Christian Gibot (Cardif Lux Vie): Low rates, rich assets
For Christian Gibot, CEO of Cardif Lux Vie, life insurance in Luxembourg remains a hugely interesting option in today’s complicated economic environment. It will be particularly appropriate in the years to come given the current environment of persistently low interest rates driving demand for more sophisticated investment options.
How is life insurance changing?
The on-going environment of sustained low interest rates is changing the investment industry completely. Traditionally, life insurance was often based on guaranteed returns and a logic of capital being available at all times. However, the current context requires us to turn to riskier investments as part of a strategy that will achieve good returns. Increasingly sophisticated assets must be embedded in our products. Luxembourg life insurance provides the ideal framework to manage this evolution. Other key trends affecting the industry include digitalization, which is improving customer experience, as well as how sustainability considerations are transforming investment choices. When once these were latent niche concerns, they have now become indispensable to the nature and quality of the service provided.
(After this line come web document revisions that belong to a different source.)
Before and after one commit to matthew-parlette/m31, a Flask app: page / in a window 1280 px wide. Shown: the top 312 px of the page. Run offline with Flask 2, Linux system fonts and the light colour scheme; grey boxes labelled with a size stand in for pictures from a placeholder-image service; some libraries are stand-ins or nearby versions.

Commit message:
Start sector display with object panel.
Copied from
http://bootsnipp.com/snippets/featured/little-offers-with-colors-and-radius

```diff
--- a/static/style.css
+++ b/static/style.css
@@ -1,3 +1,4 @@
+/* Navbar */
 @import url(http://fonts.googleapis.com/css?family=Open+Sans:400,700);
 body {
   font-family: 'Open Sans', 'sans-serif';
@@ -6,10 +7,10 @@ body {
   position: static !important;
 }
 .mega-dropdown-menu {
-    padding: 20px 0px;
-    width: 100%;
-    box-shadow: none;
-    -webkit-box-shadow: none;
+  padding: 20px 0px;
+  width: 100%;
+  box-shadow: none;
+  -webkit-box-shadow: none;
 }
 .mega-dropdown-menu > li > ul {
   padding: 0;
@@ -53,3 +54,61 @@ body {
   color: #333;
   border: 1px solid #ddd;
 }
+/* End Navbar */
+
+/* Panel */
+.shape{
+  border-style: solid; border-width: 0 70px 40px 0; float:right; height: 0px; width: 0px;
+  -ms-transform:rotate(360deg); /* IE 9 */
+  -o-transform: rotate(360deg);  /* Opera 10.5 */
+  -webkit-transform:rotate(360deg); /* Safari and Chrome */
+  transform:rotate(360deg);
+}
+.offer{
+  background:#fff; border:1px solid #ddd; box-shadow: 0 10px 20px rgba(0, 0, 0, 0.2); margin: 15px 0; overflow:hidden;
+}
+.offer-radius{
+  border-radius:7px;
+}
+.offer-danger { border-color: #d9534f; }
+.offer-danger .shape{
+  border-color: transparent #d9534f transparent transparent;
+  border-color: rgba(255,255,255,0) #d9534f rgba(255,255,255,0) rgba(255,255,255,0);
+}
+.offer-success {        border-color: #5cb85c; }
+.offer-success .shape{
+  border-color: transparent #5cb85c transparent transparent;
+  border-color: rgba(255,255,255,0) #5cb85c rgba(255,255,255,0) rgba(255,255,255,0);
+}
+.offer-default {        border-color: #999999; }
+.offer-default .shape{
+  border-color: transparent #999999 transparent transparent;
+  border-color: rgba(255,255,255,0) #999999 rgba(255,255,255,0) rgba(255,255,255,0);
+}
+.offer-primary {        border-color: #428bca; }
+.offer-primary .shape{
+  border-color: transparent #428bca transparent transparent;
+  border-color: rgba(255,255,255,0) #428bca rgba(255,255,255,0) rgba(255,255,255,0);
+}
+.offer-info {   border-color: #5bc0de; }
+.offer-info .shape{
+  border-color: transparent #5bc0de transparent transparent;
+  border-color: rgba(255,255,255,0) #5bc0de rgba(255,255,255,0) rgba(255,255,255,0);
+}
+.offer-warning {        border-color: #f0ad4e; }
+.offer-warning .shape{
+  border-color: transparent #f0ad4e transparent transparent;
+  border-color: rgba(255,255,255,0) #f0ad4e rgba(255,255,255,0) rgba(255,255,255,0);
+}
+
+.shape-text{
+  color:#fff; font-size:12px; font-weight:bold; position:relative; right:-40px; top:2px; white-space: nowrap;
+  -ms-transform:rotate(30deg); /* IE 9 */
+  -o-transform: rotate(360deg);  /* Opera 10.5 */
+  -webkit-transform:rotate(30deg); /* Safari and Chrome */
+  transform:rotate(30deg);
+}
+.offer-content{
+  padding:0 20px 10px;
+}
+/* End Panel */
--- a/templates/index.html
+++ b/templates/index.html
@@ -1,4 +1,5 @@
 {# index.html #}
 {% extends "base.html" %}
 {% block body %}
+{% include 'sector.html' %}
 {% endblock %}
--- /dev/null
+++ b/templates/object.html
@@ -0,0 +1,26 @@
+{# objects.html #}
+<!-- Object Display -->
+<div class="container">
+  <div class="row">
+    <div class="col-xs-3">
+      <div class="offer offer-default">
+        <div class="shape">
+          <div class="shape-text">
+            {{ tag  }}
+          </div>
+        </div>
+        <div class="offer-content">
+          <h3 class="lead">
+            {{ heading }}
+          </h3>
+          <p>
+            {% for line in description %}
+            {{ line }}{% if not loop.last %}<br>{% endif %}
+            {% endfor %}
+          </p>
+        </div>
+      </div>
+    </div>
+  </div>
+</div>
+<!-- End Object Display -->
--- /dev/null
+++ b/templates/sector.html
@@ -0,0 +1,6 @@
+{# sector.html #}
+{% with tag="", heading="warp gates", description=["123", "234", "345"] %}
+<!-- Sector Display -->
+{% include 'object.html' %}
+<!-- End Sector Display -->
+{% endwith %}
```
What are the priorities regarding this development?
Above all, our services must be managed to the highest quality standards. Secondly, thanks to our expertise, we are able to develop cutting-edge, innovative products. Customers are looking for new investment options to satisfy their demand for healthy returns, and we must support them by adapting our offering to their investor profile and their needs. Digitalization is also vital, both at the time clients are on-boarded with us, and during the on-going relationship phases. Service quality depends heavily on this. Finally, long-term investors are looking to give meaning to their actions. Hence our responsible commitment program "My Impact", which has been aligned with recent changes in investors’ outlooks, whichsupports our strategy and guides our employees’ work. Responsible investment is an important part of this program. We have €28 billion in assets under management, of which we manage approximately €9 billion in our General Fund. Finally, in these times of social distancing, we are committed to re-thinking the links that connect us. In particular, this involves managing teleworking to ensure a continued collective dynamic. Working from home will therefore certainly become widespread after the health crisis.
What risks and opportunities do you see for the medium and long term?
Margins in our industry remain low while the cost of ever-increasing, wide ranging regulation could harm both our competitiveness and our ability to innovate. It is important to remain attentive to this trend, as it threatens to limit the number of players on the market, while reducing investment capacity. The second major challenge is to preserve the Free Provision of Services (FPS) rules under which we operate. We saw during the first phase of the coronavirus crisis how Schengen Area rules were challenged. We must ensure that the unimpeded circulation of goods, capital and people should not be called into question. Our role as an insurer and as a major financial player gives us major social responsibilities, and this will be central to our strategic planning. Finally, the challenge of persistently low interest rates requires us to be creative and innovative, while at the same time giving us the chance to develop valuable products that meet demand. If we manage to protect ourselves from these risks and include them in our offering, this will open up substantial opportunities.